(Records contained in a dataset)
►

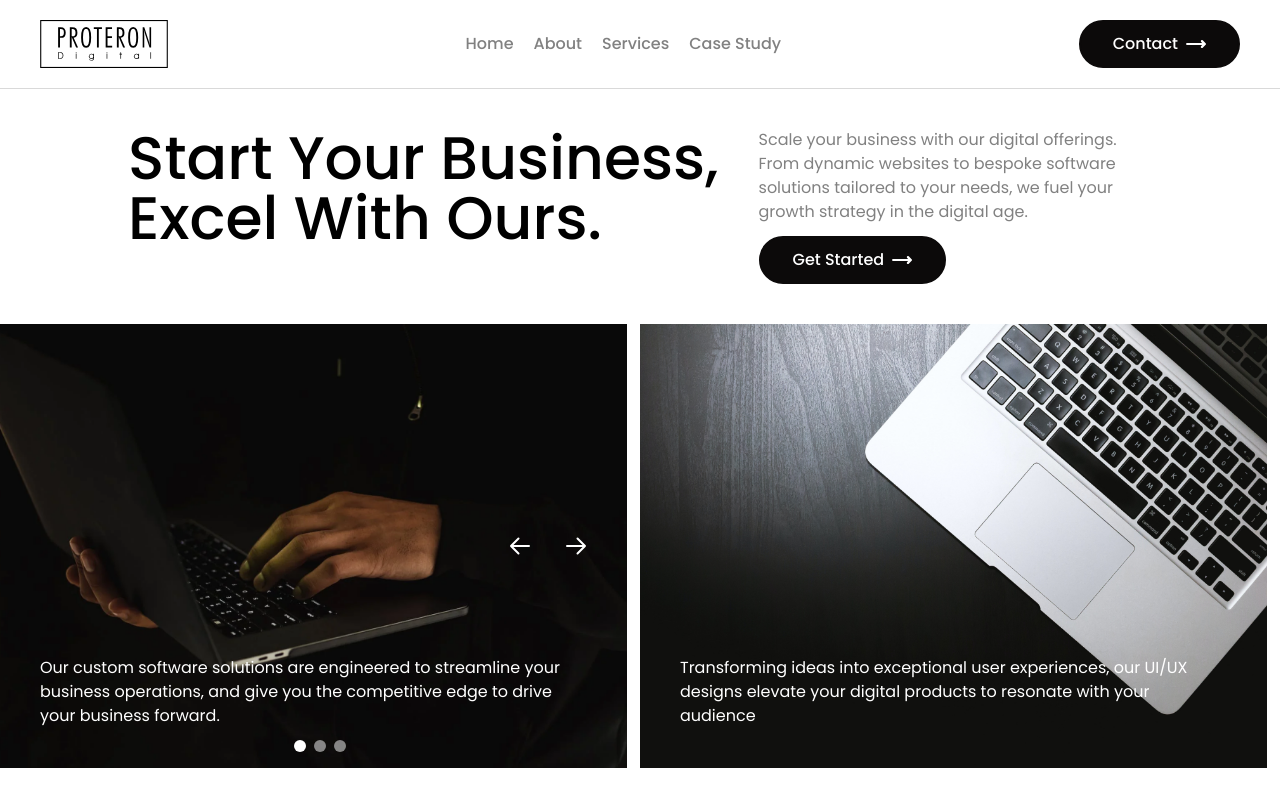
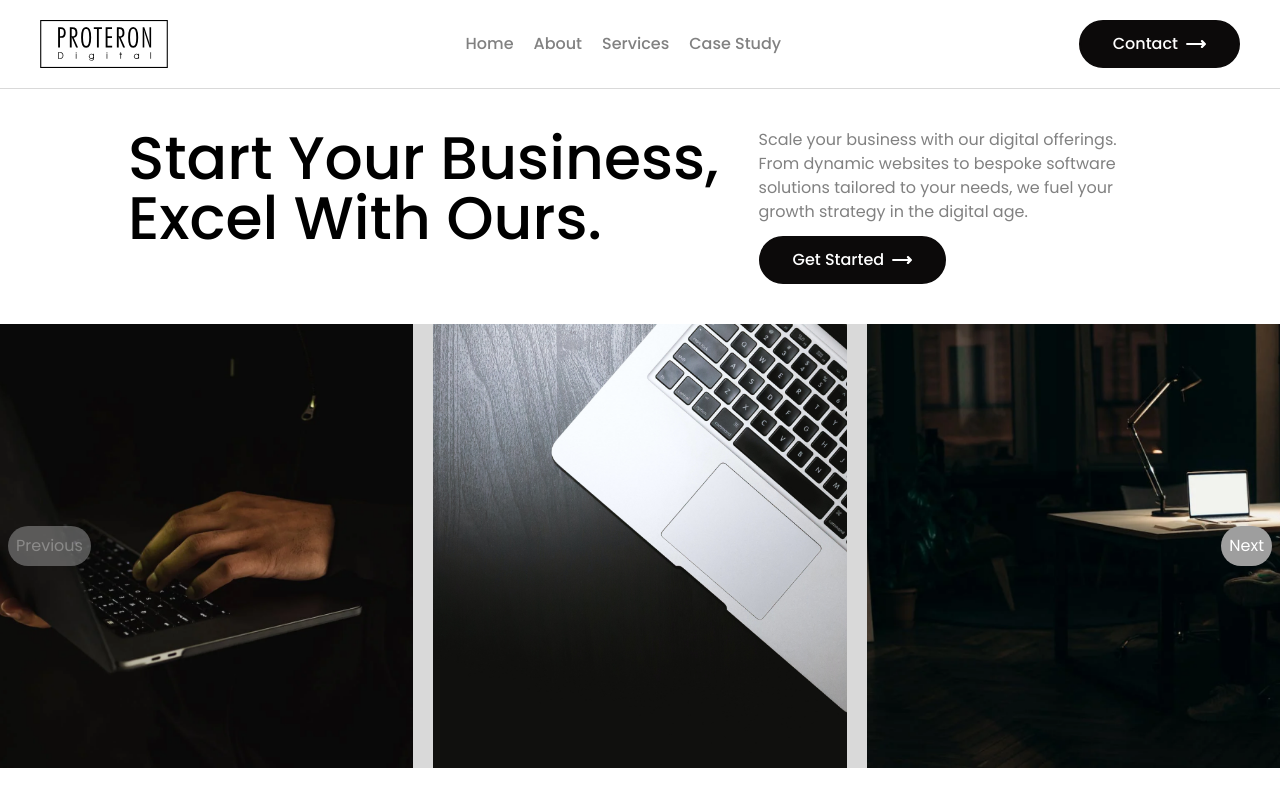
Before and after one commit to ahmedsalehdhk/ProteronDigital, a React (Create React App) app in the folder client/: page / in a window 1280 px wide. Shown: the top 800 px of the page. Built offline with nearby package versions, Linux system fonts and the light colour scheme.

Commit message:
carousal stuff

```diff
--- a/client/src/components/CarouselTransition.js
+++ /dev/null
@@ -1,67 +0,0 @@
-import { Carousel, IconButton  } from "@material-tailwind/react";
-
-export function CarouselTransition() {
-  return (
-    <Carousel
-    className="w-full md:w-1/2 overflow-visible"
-    prevArrow={({ handlePrev }) => (
-      <IconButton
-        variant="text"
-        color="white"
-        size="lg"
-        onClick={handlePrev}
-        className="!absolute top-2/4 !right-24 -translate-y-2/4"
-      >
-        <svg
-          xmlns="http://www.w3.org/2000/svg"
-          fill="none"
-          viewBox="0 0 24 24"
-          strokeWidth={2}
-          stroke="currentColor"
-          className="h-6 w-6"
-        >
-          <path
-            strokeLinecap="round"
-            strokeLinejoin="round"
-            d="M10.5 19.5L3 12m0 0l7.5-7.5M3 12h18"
-          />
-        </svg>
-      </IconButton>
-    )}
-    nextArrow={({ handleNext }) => (
-      <IconButton
-        variant="text"
-        color="white"
-        size="lg"
-        onClick={handleNext}
-        className="!absolute top-2/4 !right-10 -translate-y-2/4"
-      >
-        <svg
-          xmlns="http://www.w3.org/2000/svg"
-          fill="none"
-          viewBox="0 0 24 24"
-          strokeWidth={2}
-          stroke="currentColor"
-          className="h-6 w-6"
-        >
-          <path
-            strokeLinecap="round"
-            strokeLinejoin="round"
-            d="M13.5 4.5L21 12m0 0l-7.5 7.5M21 12H3"
-          />
-        </svg>
-      </IconButton>
-    )}
-  >
-    <div className="slide flex justify-start items-end text-white p-10 h-full w-full md:w-[98%]" id="slide-1">
-        <p>Our custom software solutions are engineered to streamline your business operations, and give you the competitive edge to drive your business forward.</p>
-    </div>
-    <div className="slide flex justify-start items-end text-white p-10 h-full w-full md:w-[98%]" id="slide-2">
-        <p>Transforming ideas into exceptional user experiences, our UI/UX designs elevate your digital products to resonate with your audience</p>
-    </div>
-    <div className="slide flex justify-start items-end text-white p-10 h-full w-full md:w-[98%]" id="slide-3">
-        <p>Transforming ideas into exceptional user experiences, our UI/UX designs elevate your digital products to resonate with your audience</p>
-    </div>
-  </Carousel>
-  );
-}
--- /dev/null
+++ b/client/src/components/ImageSlider.js
@@ -0,0 +1,56 @@
+// src/components/ImageSlider.js
+
+import React, { useState } from 'react';
+
+import img1 from '../assets/home-slider-images/slider-image-1.png'
+import img2 from '../assets/home-slider-images/slider-image-2.jpg'
+import img3 from '../assets/home-slider-images/slider-image-3.png'
+
+const ImageSlider = () => {
+  const images = [ img1, img2, img3 ];
+  const [currentIndex, setCurrentIndex] = useState(0);
+
+  const prevSlide = () => {
+    setCurrentIndex((prevIndex) => (prevIndex > 0 ? prevIndex - 1 : prevIndex));
+  };
+
+  const nextSlide = () => {
+    setCurrentIndex((prevIndex) => (prevIndex < images.length - 1 ? prevIndex + 1 : prevIndex));
+  };
+
+  const isAtFirstSlide = currentIndex === 0;
+  const isAtLastSlide = currentIndex === images.length - 1;
+
+  return (
+    <div className="relative h-full w-full">
+
+      <div className="slides-container h-full w-full bg-accent">
+        <div className="flex gap-5 h-full w-screen bg-lightAccent" style={{ transform: `translateX(-${currentIndex * 50}%)` }}>
+          {images.map((image, index) => (
+            <div key={index} className="w-3/5 h-full">
+              <img src={image} alt={`Slide ${index + 1}`} className="object-cover h-full w-full"/>
+            </div>
+          ))}
+        </div>
+      </div>
+
+      <button
+        onClick={prevSlide}
+        className={`absolute top-1/2 left-2 text-white bg-gray-500 rounded-full p-2 transform -translate-y-1/2 ${isAtFirstSlide ? 'opacity-50 cursor-not-allowed' : ''}`}
+        disabled={isAtFirstSlide}
+      >
+        Previous
+      </button>
+
+      <button
+        onClick={nextSlide}
+        className={`absolute top-1/2 right-2 text-white bg-gray-500 rounded-full p-2 transform -translate-y-1/2 ${isAtLastSlide ? 'opacity-50 cursor-not-allowed' : ''}`}
+        disabled={isAtLastSlide}
+      >
+        Next
+      </button>
+    </div>
+  );
+};
+
+export default ImageSlider;
--- a/client/src/pages/Home.js
+++ b/client/src/pages/Home.js
@@ -3,7 +3,7 @@ import { Link, useLocation } from "react-router-dom";
 
 import Card from "../components/Card";
 import ButtonDark from "../components/ButtonDark";
-import { CarouselTransition } from "../components/CarouselTransition";
+import ImageSlider from "../components/ImageSlider";
 
 export default function Home() {
   const location = useLocation();
@@ -39,7 +39,7 @@ export default function Home() {
         </div>
         {/* HOME SLIDER */}
         <div className="home-carousal h-[0] grow">
-          <CarouselTransition/>
+        <ImageSlider />
         </div>
       </div>
 
```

◄

Task prompt:
Wherever the word "allowed" appears in the records above, copy that line.

Problem solution:
+        className={`absolute top-1/2 left-2 text-white bg-gray-500 rounded-full p-2 transform -translate-y-1/2 ${isAtFirstSlide ? 'opacity-50 cursor-not-allowed' : ''}`}
+        className={`absolute top-1/2 right-2 text-white bg-gray-500 rounded-full p-2 transform -translate-y-1/2 ${isAtLastSlide ? 'opacity-50 cursor-not-allowed' : ''}`}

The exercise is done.